Mit diesem unscheinbar scheinende Satz sagt man mehr über sich selbst aus, als man denken mag.
„Oh, I am not like other girls.” Maybe you have heard someone in real life or in a movie say this or maybe you have even said it yourself. But what does “not being like other girls” actually mean? Is it a bad thing to be like the other girls? Is it just a saying, which highlights your uniqueness, or does it have slightly misogynistic connotation?
What’s Hidden Behind This Sentence
To answer the last question, yes it does have sexist implications, but why? Well, let’s just assess the statement. By saying you are “not like other girls”, you separate women into two categories; the ones who are like the others and the ones who are not. By doing this separation it automatically establishes that being part of the other group is something negative. This means that being part of the majority, the other girls, is inherently bad.
But this awakes the question who the “other girls” are. In most cases they are what you picture a stereotypical girl to be like. This could be, for example, liking pink, liking makeup, or being interested in fashion. Why would liking any of these things be bad?
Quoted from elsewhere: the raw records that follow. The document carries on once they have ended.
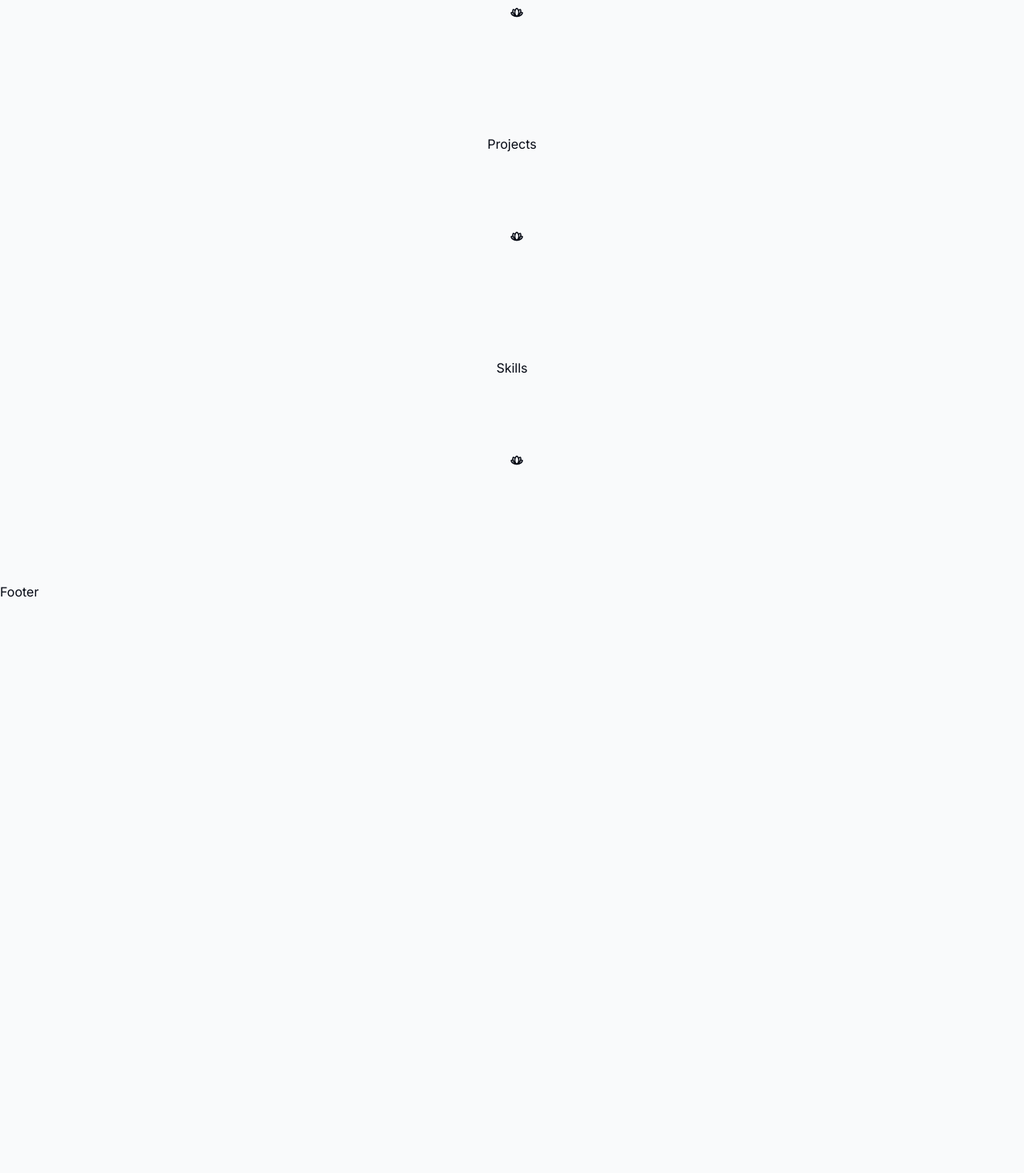
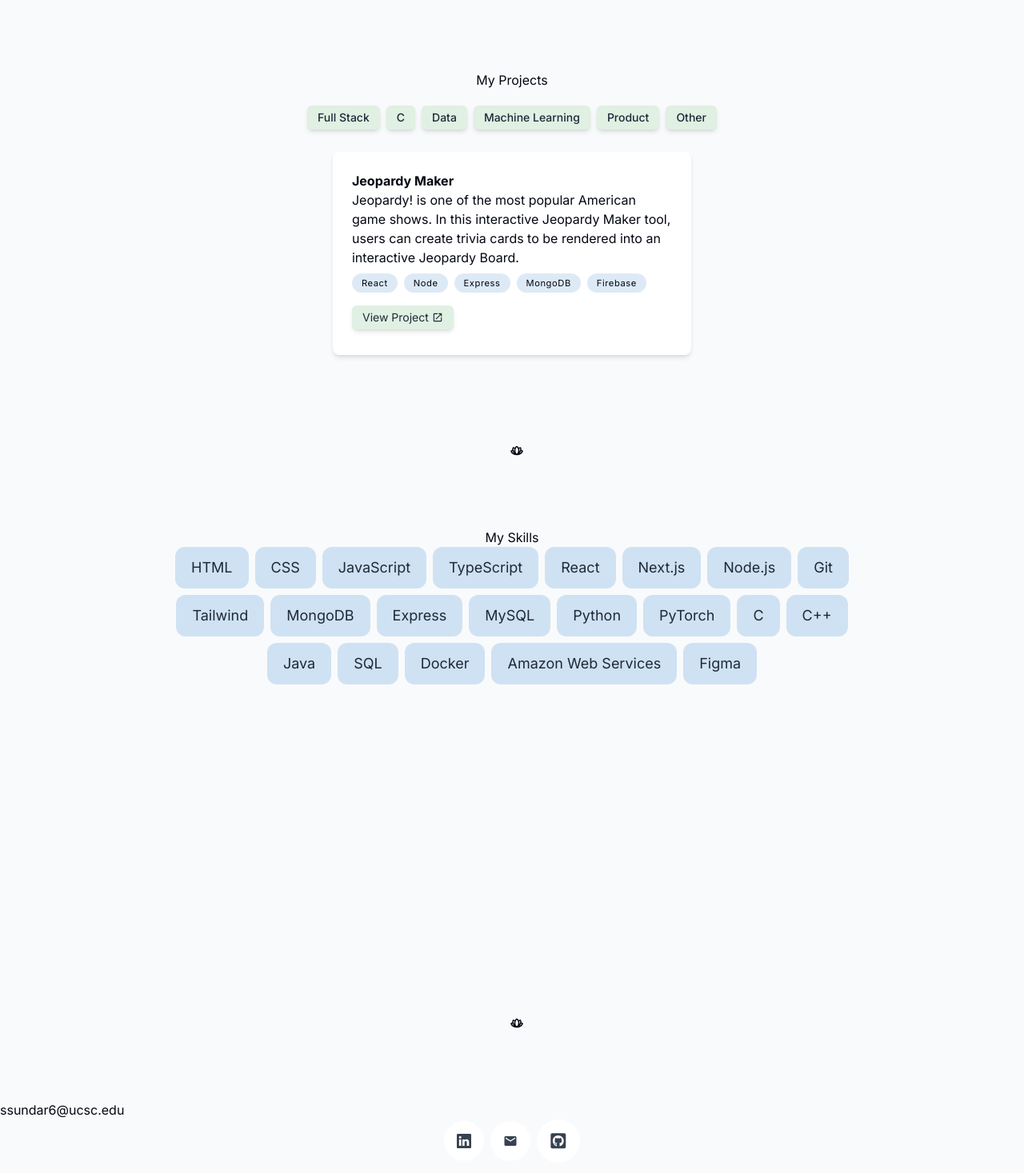
Before and after one commit to shreyasun/shreyasun.github.io, a Next.js app: page / in a window 1280 px wide. Shown: the part 1330-2797 px from the top of the page at 80% size. Built offline with nearby package versions, Linux system fonts and the light colour scheme.

Commit message:
making more progress

```diff
--- a/app/layout.tsx
+++ b/app/layout.tsx
@@ -19,11 +19,10 @@ export default function RootLayout({
 }) {
   return (
     <html lang="en">
-      <body className={`${inter.className} bg-gray-50 text-gray-950 relative h-[5000px] pt-28 sm:pt-36`}>
+      <body className={`${inter.className} bg-gray-50 text-gray-950 relative pt-28 sm:pt-36`}>
         <div className='bg-[#e0f0e3] absolute top-[-6rem] -z-10 right-[11rem] h-[31.25rem] w-[31.25rem] rounded-full blur-[10rem] sm:w-[68.75rem] dark:bg-[#946263]'></div>
         <div className='bg-[#CFE2F3] absolute top-[-1rem] -z-10 left-[-35rem] h-[31.25rem] w-[50rem] rounded-full blur-[10rem] sm:w-[68.75rem] md:left-[-33rem] lg:left-[-28rem] xl:left-[-15rem] 2xl:left-[-5rem] dark:bg-[#676394]'></div>
         <Header />
-
         {children}
         <Footer />
       </body>
--- a/components/About.tsx
+++ b/components/About.tsx
@@ -14,9 +14,9 @@ function About() {
     >
       <h1>About me</h1>
       <p className="mb-3">
-        After graduating with a degree in{" "}
-        <span className="font-medium">Accounting</span>, I decided to pursue my
-        passion for programming. I enrolled in a coding bootcamp and learned{" "}
+      Hello! My name is{" "}
+        <span className="font-medium">Shreya</span>. I am a soon-to-be Computer Science graduate,
+        currently finishing up my final few courses at UCSC. I have a great passion for programming and exploring and building new things.{" "}
         <span className="font-medium">full-stack web development</span>.{" "}
         <span className="italic">My favorite part of programming</span> is the
         problem-solving aspect. I <span className="underline">love</span> the
--- a/components/Footer.tsx
+++ b/components/Footer.tsx
@@ -1,8 +1,41 @@
+"use client"
 import React from 'react'
+import { motion } from "framer-motion"
+import Link from 'next/link';
+import { RiFilePaper2Line } from "react-icons/ri";
+import { BsLinkedin } from "react-icons/bs";
+import { FaGithubSquare } from "react-icons/fa";
+import { MdEmail } from "react-icons/md";
 
 function Footer() {
   return (
-    <div>Footer</div>
+    <section>
+      ssundar6@ucsc.edu
+      <motion.div
+        className="flex flex-col sm:flex-row items-center justify-center gap-2 px-4 text-lg font-medium"
+        initial={{ opacity: 0, y: 100 }}
+        animate={{ opacity: 1, y: 0 }}
+        transition={{
+          delay: 0.1
+        }}
+      >
+
+      <a className="group bg-white p-4 text-gray-700 flex items-center gap-2 rounded-full outline-none focus:scale-110 hover:scale-110 hover-bg-gray-950 active:scale-105 transition cursor-pointer"
+        href="https://www.linkedin.com/in/shreyasundar" target="_blank">
+        <BsLinkedin />
+      </a>
+
+      <a className="group bg-white p-4 text-gray-700 flex items-center gap-2 rounded-full outline-none focus:scale-110 hover:scale-110 hover-bg-gray-950 active:scale-105 transition cursor-pointer">
+        <MdEmail />
+      </a>
+
+      <a className="group bg-white p-4 text-gray-700 flex items-center gap-2 text-[1.35rem] rounded-full outline-none focus:scale-110 hover:scale-110 hover-bg-gray-950 active:scale-105 transition cursor-pointer"
+        href="https://www.github.com/shreyasun" target="_blank">
+        <FaGithubSquare />
+      </a>
+
+      </motion.div>
+    </section>
   )
 }
 
--- a/components/Intro.tsx
+++ b/components/Intro.tsx
@@ -8,7 +8,7 @@ import { RiFilePaper2Line } from "react-icons/ri";
 import { BsLinkedin } from "react-icons/bs";
 import { FaGithubSquare } from "react-icons/fa";
 import { MdEmail } from "react-icons/md";
-
+import shreyaa from "@/lib/shreyaa.jpg"
 
 export default function Intro() {
   return (
@@ -23,7 +23,7 @@ export default function Intro() {
           }}
         >
           <Image
-            src="https://images.unsplash.com/photo-1507003211169-0a1dd7228f2d?fit=crop&w=368&h=368&q=100"
+            src={shreyaa}
             alt="Ricardo portrait"
             width="192"
             height="192"
@@ -41,7 +41,7 @@ export default function Intro() {
         <span className="font-bold">Software Engineer</span> who enjoys{" "}
         <span className="font-bold">developing and designing</span> innovative digital solutions.{" "}
         My areas of interest include
-        <span className="italic"> full stack development, machine learning,</span> and more.{" "}
+        <span className="italic"> databases, full stack development, machine learning,</span> and more.{" "}
       </motion.p>
 
       <motion.div
--- a/components/Projects.tsx
+++ b/components/Projects.tsx
@@ -1,8 +1,62 @@
-import React from 'react'
+"use client"
+import React, {useState} from 'react'
+import {motion} from "framer-motion"
+import Link from 'next/link';
+import {projects, categories} from "@/lib/data"
+import { MdOutlineOpenInNew } from "react-icons/md";
 
 function Projects() {
+  const [currCategory, setCurrCategory] = useState("Full Stack")
+  const changeCategory = (category: React.SetStateAction<string>) => {
+    setCurrCategory(category);
+  }
+  const filteredProjects = projects.filter(project => project.category === currCategory)
+
   return (
-    <div>Projects</div>
+    <section className='flex flex-col items-center justify-center gap-5'>
+      <h1>My Projects</h1>
+      <div className='flex flex-col sm:flex-row items-center justify-center gap-2 px-4 text-lg font-medium'>
+        {categories.map((category) => (
+          <div className="cursor-pointer inline-block bg-[#e0f0e3] dark:bg-gray-800 rounded-md px-3 py-1 text-sm text-gray-800 dark:text-gray-200 border border-transparent hover:bg-[#CFE2F3] dark:hover:bg-gray-700 mb-2 mx-auto sm:mx-0 shadow-md p-6"
+          key={category} onClick={() => changeCategory(category)}>
+            {category}
+          </div>
+        ))}
+      </div>
+      <div className="flex">
+        <ul>
+          {filteredProjects.length === 0 ? (
+            <div className='mb-4 max-w-md bg-white dark:bg-gray-800 rounded-lg shadow-md p-6'>
+              <h2>Coming Soon!</h2>
+            </div>
+          ) : (
+            filteredProjects.map((project, i) => (
+              <div key={i} className='mb-4 max-w-md bg-white dark:bg-gray-800 rounded-lg shadow-md p-6'>
+                <h2><b>{project.title}</b></h2>
+                <p>{project.description}</p>
+                <ul className="flex flex-wrap mt-4 gap-2 sm:mt-auto">
+                  {project.tools.map((tool, i) => (
+                    <li
+                      className="bg-[#CFE2F3]/[0.7] px-3 py-1 text-[0.7rem] mt-2 tracking-wider rounded-full"
+                      key={i}
+                    >
+                      {tool}
+                    </li>
+                  ))}
+                </ul>
+                <div className='cursor-pointer inline-block'>
+                  <a href={project.link} target="_blank" rel="noopener noreferrer">
+                    <div className='bg-[#e0f0e3] dark:bg-gray-800 mt-4 rounded-md px-3 py-1 text-sm text-gray-800 dark:text-gray-200 border border-transparent hover:bg-[#CFE2F3] dark:hover:bg-gray-700 mb-2 mx-auto sm:mx-0 shadow-md flex items-center'>
+                      View Project <MdOutlineOpenInNew className="ml-1" />
+                    </div>
+                  </a>
+                </div>
+              </div>
+            ))
+          )}
+        </ul>
+      </div>
+    </section>
   )
 }
 
--- a/components/SectionDivider.tsx
+++ b/components/SectionDivider.tsx
@@ -7,7 +7,7 @@ import { motion } from "framer-motion"
 function SectionDivider() {
   return (
     <motion.div
-      className="my-24 h-16 w-1 rounded-full hiden sm:block"
+      className="my-24 h-2 w-1 rounded-full hiden sm:block"
       initial={{opacity: 0, y: 100}}
       animate={{opacity: 1, y: 0}}
       transition={{delay: 0.125}}
--- a/components/Skills.tsx
+++ b/components/Skills.tsx
@@ -1,8 +1,36 @@
+"use client"
 import React from 'react'
+import {motion} from "framer-motion"
+import Link from 'next/link';
+import { skills } from "@/lib/data"
+
 
 function Skills() {
   return (
-    <div>Skills</div>
+    <section id="skills" className="mb-28 max-w-[53rem] scroll-mt-28 text-center sm:mb-40">
+      <h1>My Skills</h1>
+      <motion.div className='mb-28 max-w-[60rem] mx-auto text-center leading-8 sm:mb-40 scroll-mt-28'
+      initial={{ y: -100, opacity: 0 }}
+      animate={{ y: 0,  opacity: 1 }}
+      >
+        <ul className="flex flex-wrap justify-center gap-2 text-lg text-gray-800">
+          {skills.map((skill, i) => (
+            <motion.li
+              className="bg-[#CFE2F3] borderBlack rounded-xl px-5 py-3 dark:bg-white/10 dark:text-white/80"
+              key={i}
+              initial="initial"
+              whileInView="animate"
+              viewport={{
+                once: true,
+              }}
+              custom={i}
+            >
+              {skill}
+            </motion.li>
+          ))}
+        </ul>
+      </motion.div>
+    </section>
   )
 }
 
--- a/lib/data.ts
+++ b/lib/data.ts
@@ -30,7 +30,7 @@ export const links = [
   },
 ] as const;
 
-export const experiencesData = [
+export const experiences = [
   {
     title: "Student",
     company: "University of California, Santa Cruz",
@@ -60,31 +60,50 @@ export const experiencesData = [
   },
 ] as const;
 
-export const projectsData = [
+export const projects = [
   {
-    title: "CorpComment",
+    title: "Schmidt-Samoa Cryptography",
+    category: "C",
     description:
-      "I worked as a full-stack developer on this startup project for 2 years. Users can give public feedback to companies.",
-    tags: ["React", "Next.js", "MongoDB", "Tailwind", "Prisma"],
-    //imageUrl: ,
+      "Large integers, which are difficult to factor, are used to generate a public-private key pair. The public key is used to encrypt a file, and the encrypted file can only be decrypted by using the respective private key.",
+    tools: ["C", "Linux"],
+    link: "https://github.com/shreyasun/lz-compression"
   },
   {
-    title: "rmtDev",
+    title: "Lempel-Ziv Data Compression",
+    category: "C",
     description:
-      "Job board for remote developer jobs. I was the front-end developer. It has features like filtering, sorting and pagination.",
-    tags: ["React", "TypeScript", "Next.js", "Tailwind", "Redux"],
-    //imageUrl: ,
+      "Lossless data compression algorithm that stores recurring patterns of data in a dictionary, compressing the data input. Decompression reconstructs original data using these encoded dictionary references.",
+    tools: ["C", "Linux"],
+    link: "https://github.com/shreyasun/ss-cryptography"
   },
   {
-    title: "Word Analytics",
+    title: "Jeopardy Maker",
+    category: "Full Stack",
     description:
-      "A public web app for quick analytics on text. It shows word count, character count and social media post limits.",
-    tags: ["React", "Next.js", "SQL", "Tailwind", "Framer"],
-    //imageUrl: ,
+      "Jeopardy! is one of the most popular American game shows. In this interactive Jeopardy Maker tool, users can create trivia cards to be rendered into an interactive Jeopardy Board. ",
+    tools: ["React", "Node", "Express", "MongoDB", "Firebase"],
+    link: "https://github.com/shreyasun/jeopardy-maker"
+  },
+  {
+    title: "Bloom",
+    category: "Product",
+    description:
+      "Minimally designed secondhand clothing website that simplifies the shopping experience, allowing user to easily find what they're looking for, get the information they require without being overwhelmed, and check out without too many steps.",
+    tools: ["Figma", "Google Workspace", "Notion"],
+    link: ""
+  },
+  {
+    title: "Mon Ami",
+    category: "Product",
+    description:
+      "All-in-one mental wellness platform that provides users access to mental health content and the opportunity to build connections and interact with individuals and groups in a supportive community.",
+    tools: ["Figma", "Google Workspace", "Notion"],
+    link: ""
   },
 ] as const;
 
-export const skillsData = [
+export const skills = [
   "HTML",
   "CSS",
   "JavaScript",
@@ -98,10 +117,22 @@ export const skillsData = [
   "Express",
   "MySQL",
   "Python",
+  "PyTorch",
   "C",
   "C++",
   "Java",
   "SQL",
   "Docker",
   "Amazon Web Services",
+  "Figma"
 ] as const;
+
+
+export const categories = [
+  "Full Stack",
+  "C",
+  "Data",
+  "Machine Learning",
+  "Product",
+  "Other"
+] as const;
```
Also changed, not shown: lib/shreyaa.jpg (added).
Well, they are not. There is obviously nothing bad with any of these things.
But the reason why a lot of girls and women try to separate themselves from these stereotypes is because of internalized misogyny. That’s the dislike and contempt for other women, which is, for example, expressed through diminishing the experiences of other women or tearing them down. That basically acting sexist towards other women, even though the person doing this is also a woman, is the result of living in a society which promotes these beliefs and that leads to girls absorbing these norms and consequentially internalizing them.
Norms and Stereotypes
So, now that we have established that the reason why a lot of girls try to separate themselves from certain stereotypes is because of internalized misogyny, one wonders why this separation is bad. Let’s use an example to answer this question. If someone is told that liking pink is bad, because liking pink makes you dumb, after a while you do not want pink to be your favourite colour. And in itself, there is nothing bad with not wanting to follow certain norms and stereotypes, this is not the root of the problem. But because one is told that liking pink is dumb, after a while, one assumes that all the girls who like pink must also be stupid. And because one does not only actively try to separate oneself from a group of people, but categorizes them and assumes things about them, it automatically tears other women down.
If, in order to elevate yourself, you have to do this by pushing others down, the statement “I am not like other girls” is more than just a simple statement. Because this is not a form of resistance against the already existing stereotypes against women, but rather another way to fuel the hatred against women, because it again just shames women for simply liking some things.
This seems like an inescapable cycle, because one is not able to follow stereotypes, without certain things being assumed about you, because of generalizations, but even if do not follow them, one faces judgement. The only way to truly escape this, is by changing ones thinking. By being aware of this behaviour and recognizing it, one can already make a huge step forward. But one also has to apply it onto one’s everyday life and one’s own prejudices against certain groups of people. At the end of the day, liking pink only means you like pink and nothing else.